Beachwood High School Seniors Tap Tweeting Skills for Cedar Point
Facebook isn't just for fun anymore for senior marketing class
Ask any high school senior what they think a marketing job might entail, and they will probably give a short list: advertising expertise, writing skills and a bit of schmoozing.
But ask the seniors in Jean Getz’s marketing class at Beachwood High School, and they will add one more skill to that list: tweeting.
While social networking started as a hobby — one more way for people, mostly younger ones, to get in touch with each other — it has become an integral part of millions of people’s lives, and an even more integral part of running a successful marketing campaign.
Local businesses like Sushi Rock, the city schools and The Agnon School, the Beachwood Library, news outlets (including, of course, Beachwood Patch) use Facebook and Twitter to connect to the customers, parents and readers they want to market to.
Getz’s class is given one major marketing research project each year: one for a real company with a real budget. This year the class has been tasked with recommending a social media strategy to Cedar Point amusement park.
“I feel like this is obviously a new field of study coming and I feel like it’s going be a lot bigger in the future. I feel like our generation is one of the first to really be a part of that,” said Beachwood High School senior Haley Marbleston.
Joon Kim, also a BHS senior, added, “The people [companies] hire from the social media generation know more about their actual positions than their bosses do. We just use it every day and we know what people want to see and what gets people engaged.”
In fact, Getz said that this has presented a challenge for her, too. The class had to find a way around the fact that they cannot access social media on the school’s internal network.
Plus, Getz is taking two social media courses online because “I like to bring the information to them — instead of finding out about it from them.”
Roller coasters and Facebook: where’s the “work” part of this equation for the students?
“Social media is something we take very seriously and we’re very good at,” said Cedar Point Vice President of Marketing Clark Culbertson.
But, he added, the company has not lent social media the same discipline and planning that TV, radio and newspaper advertising gets.
“Social media is more organic,” said Culbertson. “So the question is, can we take some of that discipline that we apply to traditional advertising and apply it to something as organic as social media?”
The students and Culbertson hope they are in the best place to tell Cedar Point how to entice their target audience — their own peers — to reach into their pockets.
Carly Schlessinger, a BHS senior, said, “We can help promote things that our age group would like and it would be easier to get more people to come in.”
“These people are our target audience. They are in the crosshairs of our market,” said Culbertson.
Of course, he said, the quality of the curriculum was a major selling point.

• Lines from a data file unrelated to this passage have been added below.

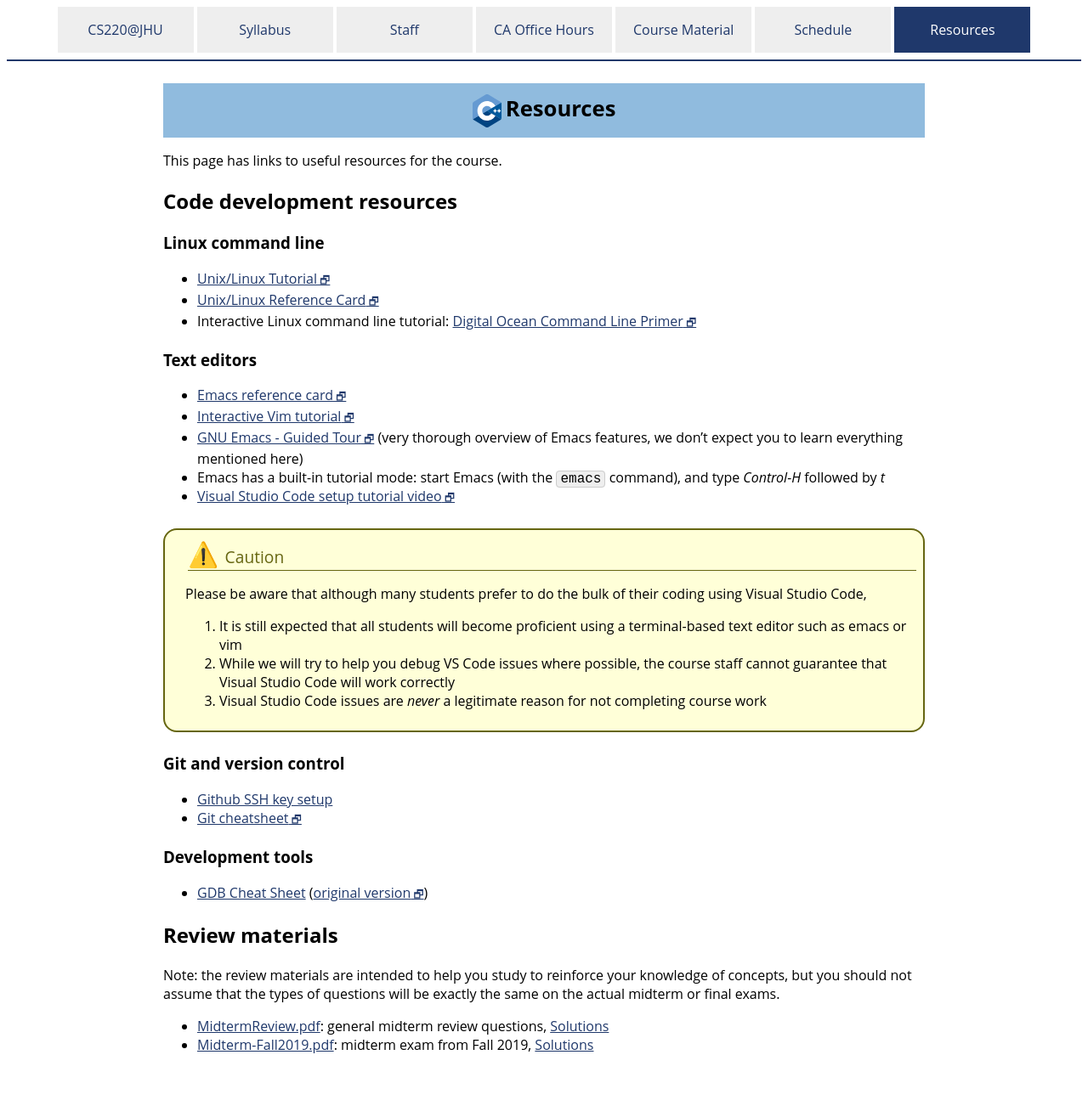
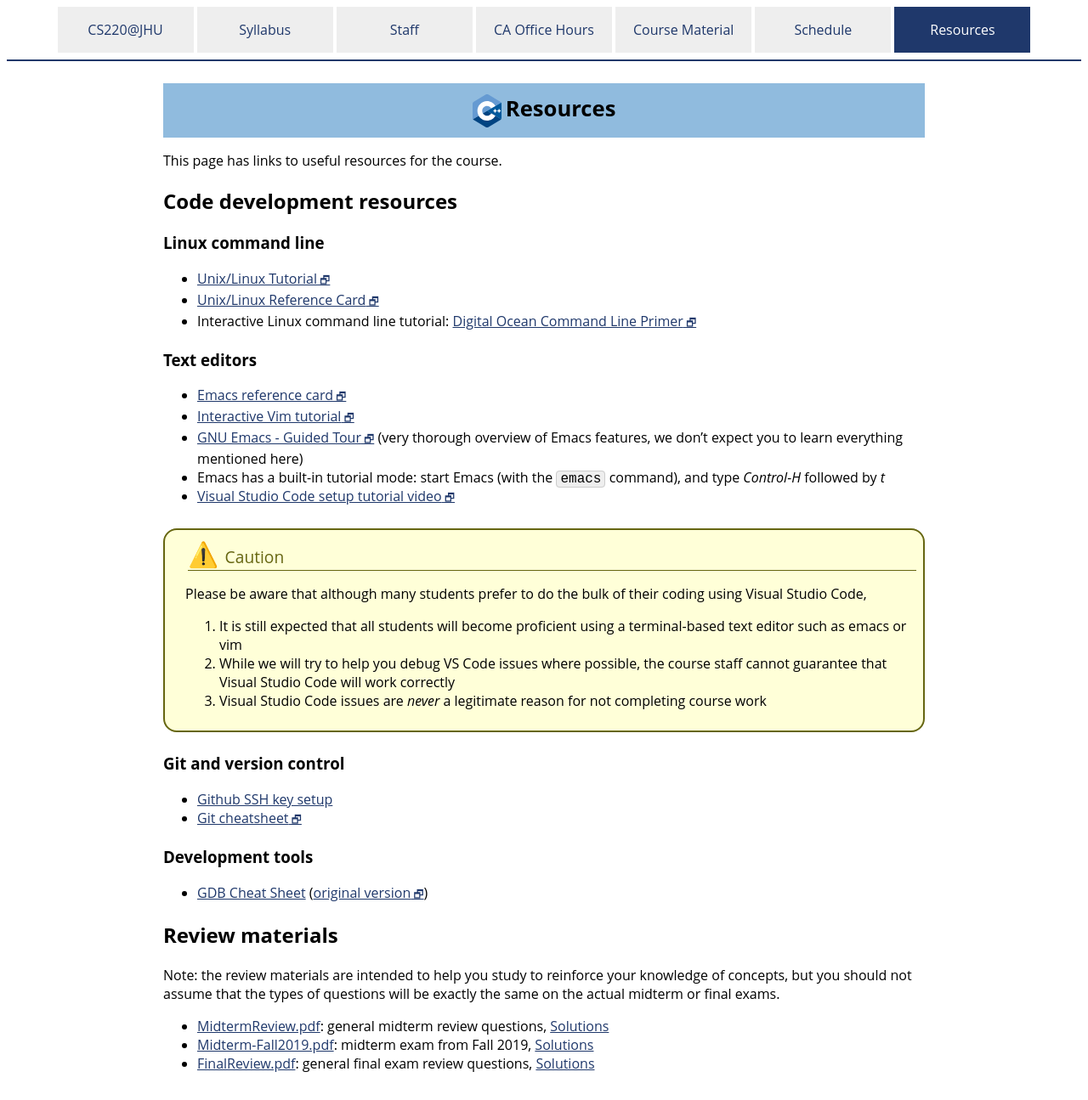
Before and after one commit to jhu-ip/cs220-summer24, a Jekyll site: the page built from resources.md, in a window 1280 px wide. Shown: the whole page at 85% size. Built offline with Jekyll 4.4.1, drawn with Linux system fonts in a browser that asks for light colours; before the commit the page ends 1273 px from its top, so only the background shows below that.

Commit message:
Add final exam sample exams

```diff
--- a/resources.md
+++ b/resources.md
@@ -63,3 +63,4 @@ the same on the actual midterm or final exams.
 
 * [MidtermReview.pdf](resources/MidtermReview.pdf): general midterm review questions, [Solutions](resources/MidtermReview-solutions.pdf)
 * [Midterm-Fall2019.pdf](resources/Midterm-Fall2019.pdf): midterm exam from Fall 2019, [Solutions](resources/Midterm-Fall2019-solutions.pdf)
+* [FinalReview.pdf](resources/FinalReview.pdf): general final exam review questions, [Solutions](resources/FinalReview_SOLUTIONS.pdf)
```
Also changed, not shown: 2 other files.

“It was easy to go ahead because I was very impressed with the way Jean [Getz] presented what they do, how she uses the advertising materials. With three decades of advertising experience, in my opinion, this class is state-of-the-art.”